I WORE THE FUTURE ON MY HEAD
I got to have some hands-on time with emerging technology during the conference, as well, mounting both Google Glass and Oculus Rift on my head. I won’t go much into either experience right now (though please do feel free to ask me about them!) I will only say this much: the future makes me a wee bit queasy. That could just be the Rift Coaster, though.
“Teaching Information Literacy with Games and Gadgets,” presented by Sarah Thorngate: this was a session on teaching people to use the library through a tablet/phone-based interactive scavenger hunt built entirely in Google Docs. You can view her slides here.
“We Are All Disabled,” presented by Cynthia Ng: this was an informative and practical session on how to ensure that your library’s website is accessible (a legal requirement for most of us!) without breaking its functionality. You can view her slides here (definitely do so if you’re responsible for your libraries website!)
“Defence Against the Digital Dark Arts” presented by Eric Stroshane: this session was focused on actions you can take to better safeguard your patrons’ privacy while they’re using public access computers, though it did extend beyond that framework. You can view my presentation here.
“How to Be a Library Video Star” presented by Jenny Veile: an extremely pragmatic session on how to produce videos to promote your libraries services. Jenny covered everything from selecting a camera to selecting your shots, editing, scripting, audio mixing, and marketing. Stellar stuff for those ready to take the next step in library PR! You can view her slides here.
“Forging Information Literacy Skills with ANVIL: An Innovative Game-Based Approach to Teaching Information Literacy” presented by Ted Mulvey and David Hietpas: this was a presentation on how two people totally revamped the way their college teaches information literacy–by modelling it on bar trivia and allowing students to compete for the top slot on the leaderboard. You can access their slides here.
“When Every Student Has an iPad” presented by Erica Nutzman, Amelia Cohoes, and Carol Roos. This session included live demonstrations of the Nearpod and Socrative apps that Nutzman, Cohoes, and Roos are using to interactive with their students live, quizzing and polling them on their devices (Apple, Android, and browser-based) in class, and keeping them tuned in to the instruction instead of on texting. The apps are free and have a ton of potential.
“Infographic DIY: Online Tools for Teaching and Library Advocay” presented by Dani Brecher. This was a hands-on session in which we got to test five different free or freemium services that facilitate the creation of your own infographics. Infographics are a brilliant way to tell a visual story through data and share it through social media. Her extremely useful LibGuide is available here.

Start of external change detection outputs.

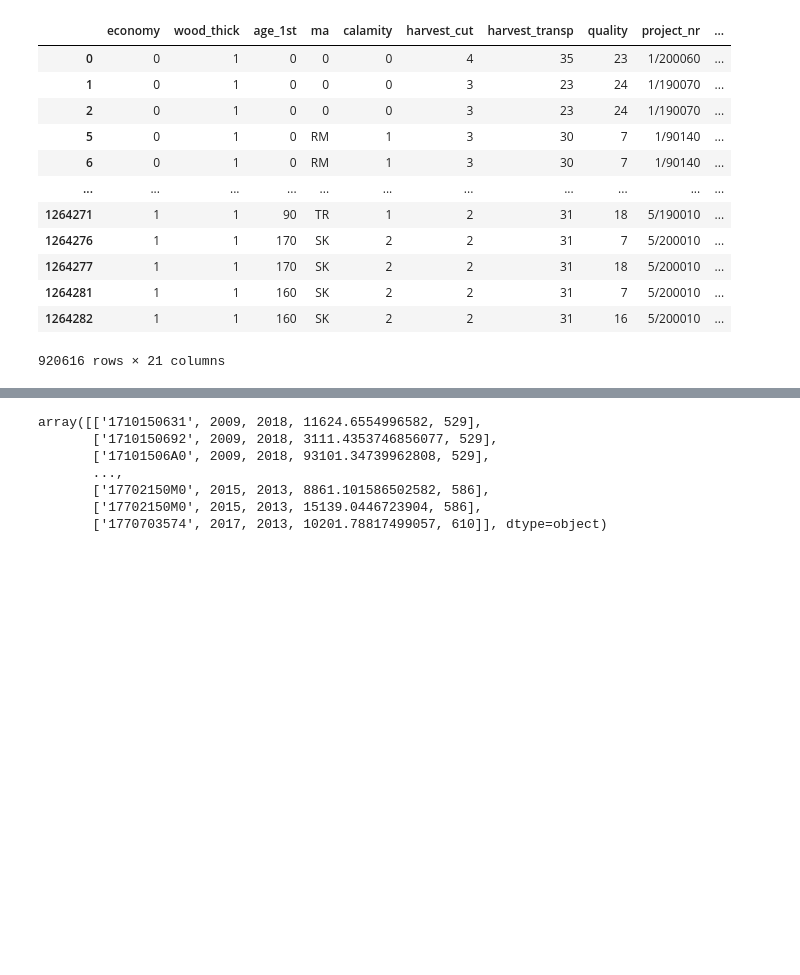
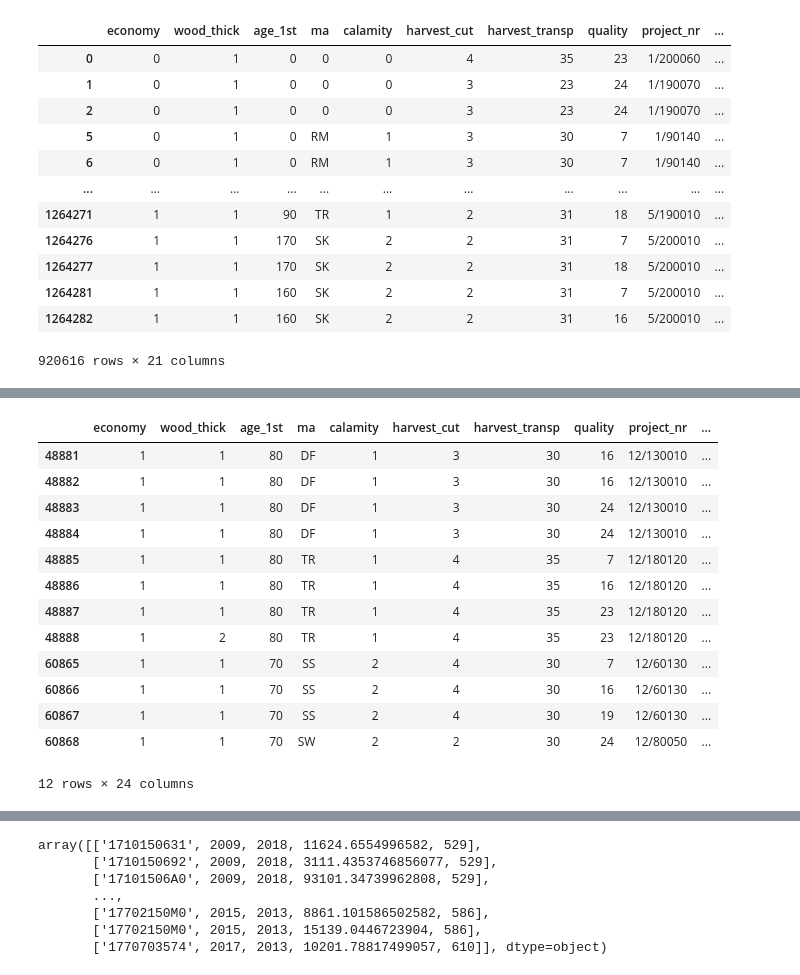
Before and after one commit to satlawa/edin_diss_geo, a Jupyter notebook: new/create_GIS_ground_truth_(vector)_test_nutz.ipynb, the cells around one changed output, grey strips where cells are left out. Drawn from its saved outputs; the diff is of its cells as text; code cells hidden in the pictures; blank space fills up the shorter version.

```diff
--- a/new/create_GIS_ground_truth_(vector)_test_nutz.ipynb
+++ b/new/create_GIS_ground_truth_(vector)_test_nutz.ipynb
@@ -990,7 +995,7 @@ sap_nutz.head()
 sap_nutz.loc[sap_nutz['date_start'] == '19.09.1022', 'date_start'] = '2011-11-07 00:00:00'
 # %%
 # filter just cuts with a project number
-sap_nutz_proj = sap_nutz[sap_nutz['date_start'] != '0']
+sap_nutz_proj = sap_nutz[sap_nutz['date_start'] != '0'].copy()
 # %%
 sap_nutz_proj
 # %% [output]
@@ -1035,0 +1015,4 @@ x = sap_nutz_proj.loc[sap_nutz_proj['date_start'].str.find('.')!=-1, 'date_start
+# %%
+sap_nutz_proj['pj_start_y'] = 0
+sap_nutz_proj['pj_start_m'] = 0
+sap_nutz_proj['pj_start_d'] = 0
@@ -1054,0 +1375,17 @@ Name: date_start, Length: 920616, dtype: object
+# %%
+filterd
+# %% [output]
+|  | economy | wood_thick | age_1st | ma | calamity | harvest_cut | harvest_transp | quality | project_nr | ... |
+| 48881 | 1 | 1 | 80 | DF | 1 | 3 | 30 | 16 | 12/130010 | ... |
+| 48882 | 1 | 1 | 80 | DF | 1 | 3 | 30 | 16 | 12/130010 | ... |
+| 48883 | 1 | 1 | 80 | DF | 1 | 3 | 30 | 24 | 12/130010 | ... |
+| 48884 | 1 | 1 | 80 | DF | 1 | 3 | 30 | 24 | 12/130010 | ... |
+| 48885 | 1 | 1 | 80 | TR | 1 | 4 | 35 | 7 | 12/180120 | ... |
+| 48886 | 1 | 1 | 80 | TR | 1 | 4 | 35 | 16 | 12/180120 | ... |
+| 48887 | 1 | 1 | 80 | TR | 1 | 4 | 35 | 23 | 12/180120 | ... |
+| 48888 | 1 | 2 | 80 | TR | 1 | 4 | 35 | 23 | 12/180120 | ... |
+| 60865 | 1 | 1 | 70 | SS | 2 | 4 | 30 | 7 | 12/60130 | ... |
+| 60866 | 1 | 1 | 70 | SS | 2 | 4 | 30 | 16 | 12/60130 | ... |
+| 60867 | 1 | 1 | 70 | SS | 2 | 4 | 30 | 19 | 12/60130 | ... |
+| 60868 | 1 | 1 | 70 | SW | 2 | 2 | 30 | 24 | 12/80050 | ... |
+12 rows × 24 columns
```
Also changed, not shown: parts of 46 cells of this notebook.
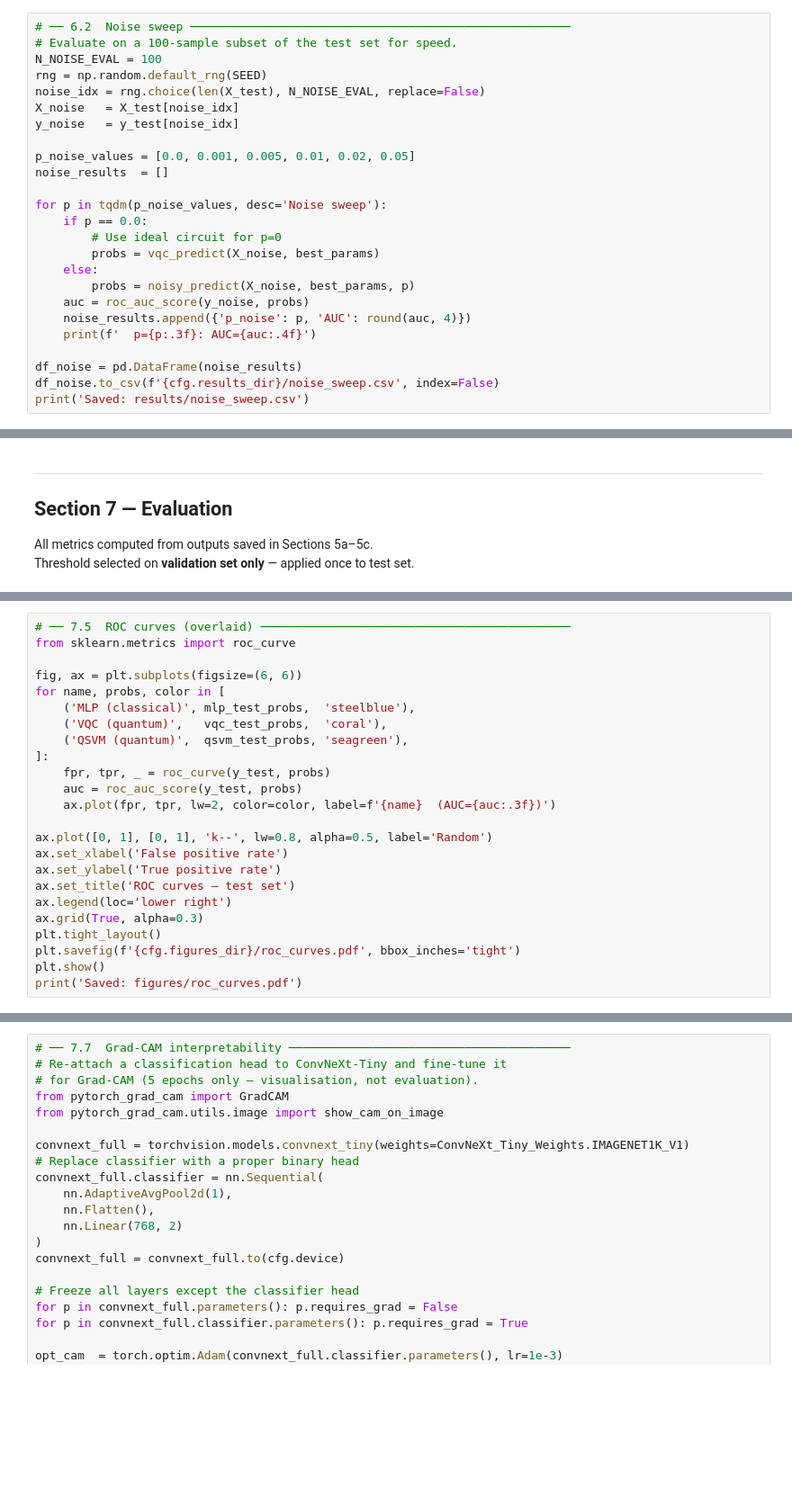
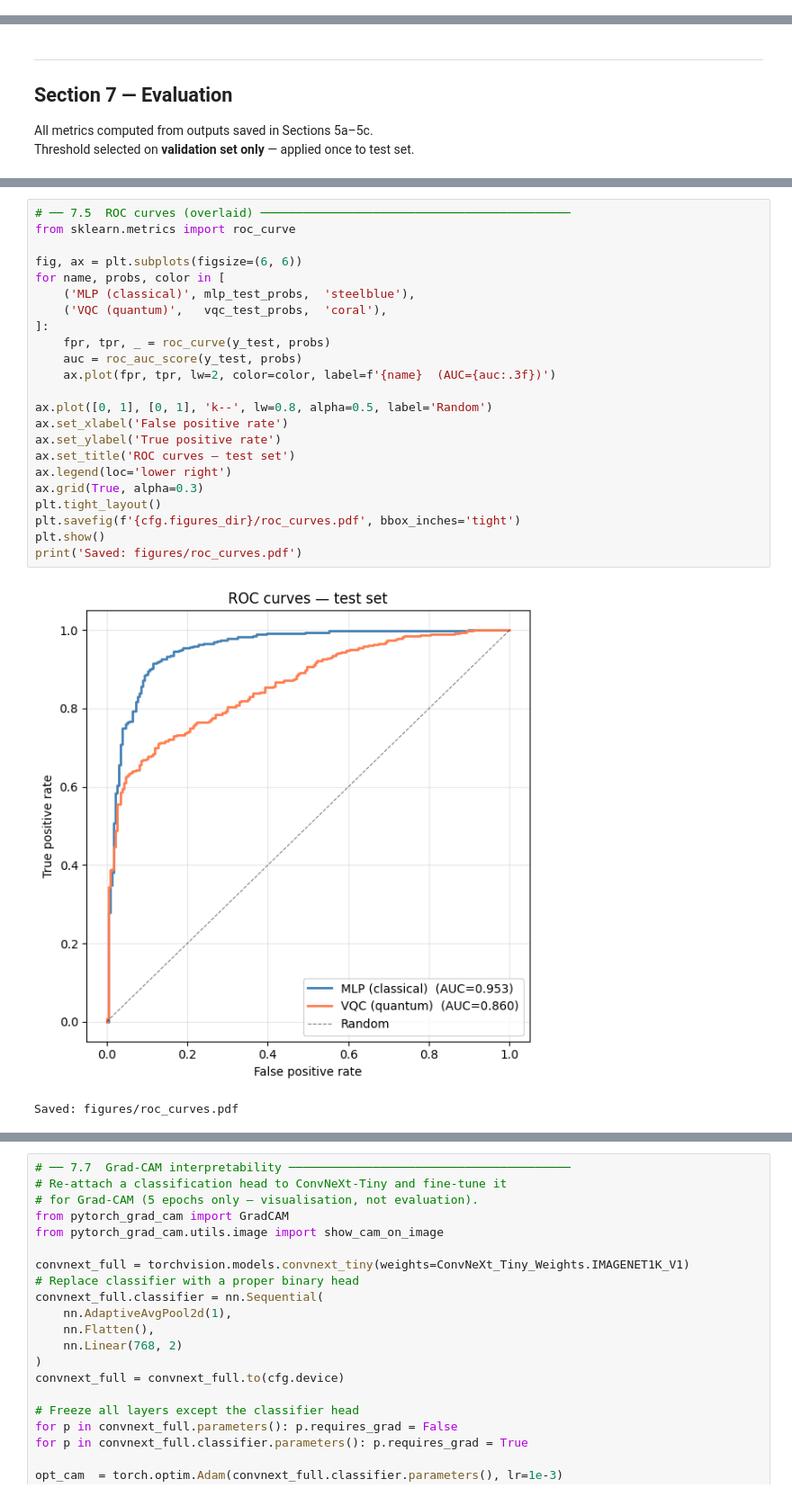
Before and after one commit to mforgo/Hybrid-model-for-pneumonia-detection, a Jupyter notebook: pneumonia_hybrid_qml.ipynb, the cells around one changed output, grey strips where cells are left out. Shown at 90% size. Cells and saved outputs as stored; diff of their text form; blank space fills up the shorter version.

```diff
--- a/pneumonia_hybrid_qml.ipynb
+++ b/pneumonia_hybrid_qml.ipynb
@@ -1134,25 +958,0 @@ print('Noisy circuit defined.')
-# %%
-# ── 6.2  Noise sweep ──────────────────────────────────────────────────────
-# Evaluate on a 100-sample subset of the test set for speed.
-N_NOISE_EVAL = 100
-rng = np.random.default_rng(SEED)
-noise_idx = rng.choice(len(X_test), N_NOISE_EVAL, replace=False)
-X_noise   = X_test[noise_idx]
-y_noise   = y_test[noise_idx]
-
-p_noise_values = [0.0, 0.001, 0.005, 0.01, 0.02, 0.05]
-noise_results  = []
-
-for p in tqdm(p_noise_values, desc='Noise sweep'):
-    if p == 0.0:
-        # Use ideal circuit for p=0
-        probs = vqc_predict(X_noise, best_params)
-    else:
-        probs = noisy_predict(X_noise, best_params, p)
-    auc = roc_auc_score(y_noise, probs)
-    noise_results.append({'p_noise': p, 'AUC': round(auc, 4)})
-    print(f'  p={p:.3f}: AUC={auc:.4f}')
-
-df_noise = pd.DataFrame(noise_results)
-df_noise.to_csv(f'{cfg.results_dir}/noise_sweep.csv', index=False)
-print('Saved: results/noise_sweep.csv')
@@ -1273,27 +1123,29 @@ for name, probs in [('VQC', vqc_test_probs), ('MLP', mlp_test_probs), ('QSVM', q
 # %%
 # ── 7.5  ROC curves (overlaid) ────────────────────────────────────────────
 from sklearn.metrics import roc_curve
 
 fig, ax = plt.subplots(figsize=(6, 6))
 for name, probs, color in [
     ('MLP (classical)', mlp_test_probs,  'steelblue'),
     ('VQC (quantum)',   vqc_test_probs,  'coral'),
-    ('QSVM (quantum)',  qsvm_test_probs, 'seagreen'),
 ]:
     fpr, tpr, _ = roc_curve(y_test, probs)
     auc = roc_auc_score(y_test, probs)
     ax.plot(fpr, tpr, lw=2, color=color, label=f'{name}  (AUC={auc:.3f})')
 
 ax.plot([0, 1], [0, 1], 'k--', lw=0.8, alpha=0.5, label='Random')
 ax.set_xlabel('False positive rate')
 ax.set_ylabel('True positive rate')
 ax.set_title('ROC curves — test set')
 ax.legend(loc='lower right')
 ax.grid(True, alpha=0.3)
 plt.tight_layout()
 plt.savefig(f'{cfg.figures_dir}/roc_curves.pdf', bbox_inches='tight')
 plt.show()
 print('Saved: figures/roc_curves.pdf')
+# %% [output]
+[figure, added]
+Saved: figures/roc_curves.pdf
 # %%
 # ── 7.6  Confusion matrices ───────────────────────────────────────────────
 fig, axes = plt.subplots(1, 3, figsize=(14, 4))
```
Also changed, not shown: parts of 27 cells of this notebook, 7 other files.
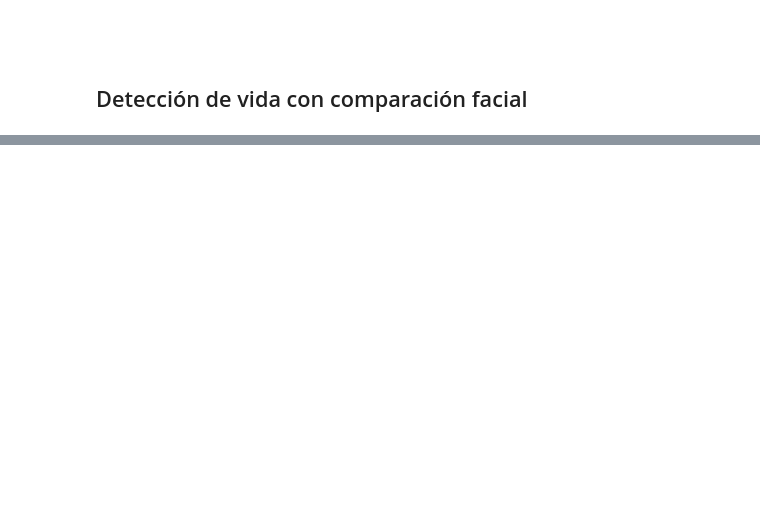
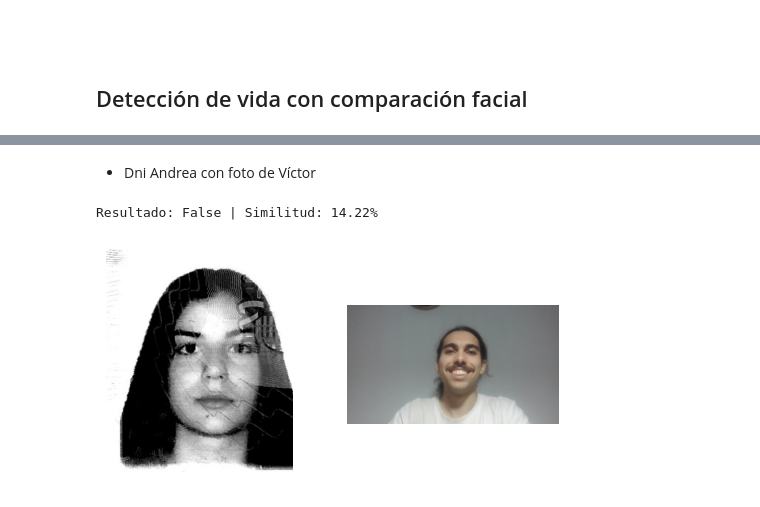
Before and after one commit to vicSA5/FacePhi-Challenge-2026-Bi-metrics, a Jupyter notebook: main.ipynb, the cells around one changed output, grey strips where cells are left out. Drawn from its saved outputs; the diff is of its cells as text; code cells hidden in the pictures; blank space fills up the shorter version.

```diff
--- a/main.ipynb
+++ b/main.ipynb
@@ -762,0 +867,7 @@ print(date(2020, 5, 5).strftime("%Y-%m-%d"))
+# %% [markdown]
+- Dni Andrea con foto de Víctor
+# %%
+compararFotos("./cara dni/dniAnd.jpg","./cara dni/fotoVic.jpg")
+# %% [output]
+Resultado: False | Similitud: 14.22%
+[figure, added]
```
Also changed, not shown: parts of 33 cells of this notebook, 7 other files.
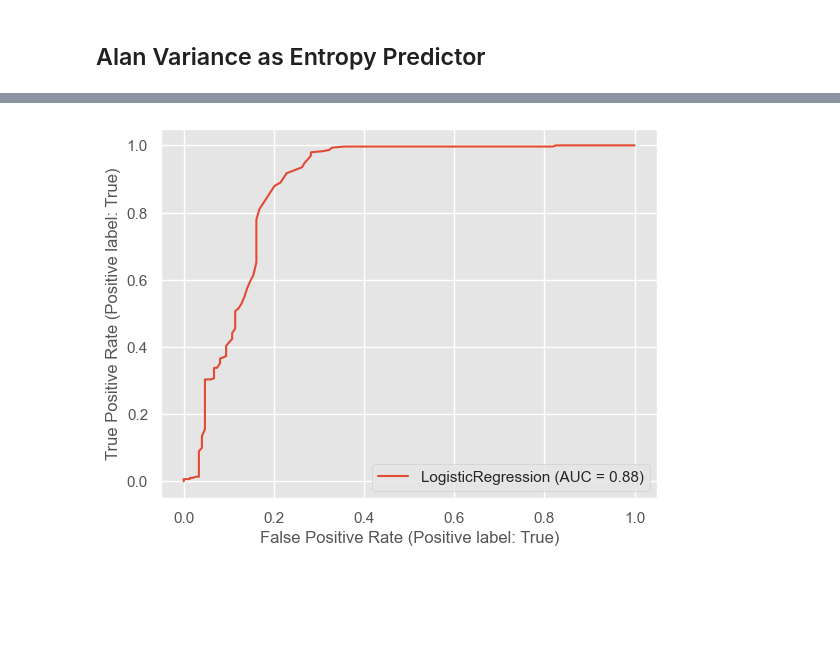
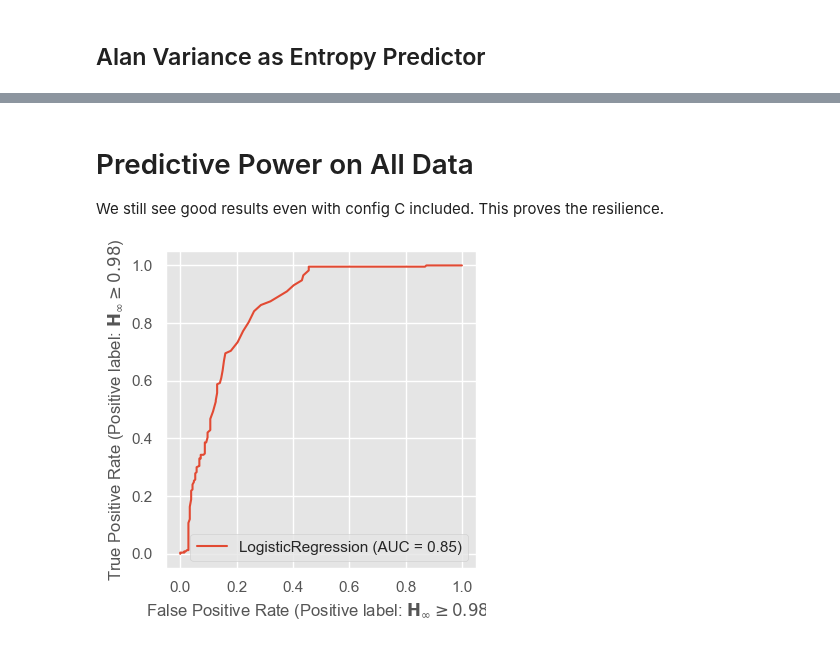
Before and after one commit to maciejskorski/enhanced-pll-trng, a Jupyter notebook: src/CornerValues.ipynb, the cells around one changed output, grey strips where cells are left out. Drawn from its saved outputs; the diff is of its cells as text; code cells hidden in the pictures; blank space fills up the shorter version.

Commit message:
corner analysis of online tests

```diff
--- a/src/CornerValues.ipynb
+++ b/src/CornerValues.ipynb
@@ -23,6 +25,9 @@ for sheet_name in ["corner values config b1", "corner values config c1"]:
 
 df = pd.concat(dfs)
 df.rename({"alim V": "Power Supply [V]", "T °C": "Temp [°C]"}, axis=1, inplace=True)
+df["Power [Condition]"] = (
+    df.groupby(["Board"])["Power Supply [V]"].rank(method="dense").replace({1: "Low", 2: "Typical", 3: "Max"})
+)
 df.head()
 # %% [output]
 |  | Board | Temp [°C] | Power Supply [V] | Mean | aVar | v from Pva | min-E (NIST) | # contributors | ... |
@@ -79,14 +135,22 @@ fig.savefig("corner_values_aVar_vs_Ent.svg")
+# %% [markdown]
+# Predictive Power on All Data
+
+We still see good results even with config C included. This proves the resilience.
 # %%
 from sklearn import linear_model
 from sklearn import metrics
+import numpy as np
 
-y = df["min-E (NIST)"] > 0.95
+y = df["min-E (NIST)"] >= 0.98
+y = y.replace({True: "$\mathbf{H}_{\infty}\geq 0.98$", False: "\mathbf{H}_{\infty} < 0.98"})
 X = df[["aVar"]]
 
 model = linear_model.LogisticRegression()
 model.fit(X, y)
 
-fig = metrics.RocCurveDisplay.from_estimator(model, X, y)
-fig.figure_.savefig("corner_values_aVar_predictive.svg")
+fig, ax = plt.subplots(figsize=(4, 4))
+disp = metrics.RocCurveDisplay.from_estimator(model, X, y, pos_label="$\mathbf{H}_{\infty}\geq 0.98$", ax=ax)
+
+plt.tight_layout()
 # %% [output]
-[figure, old version]
+[figure, new version]
```
Also changed, not shown: parts of 12 cells of this notebook.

Stay tuned for in-depth coverage of choice LibTech-inspired topics in future posts!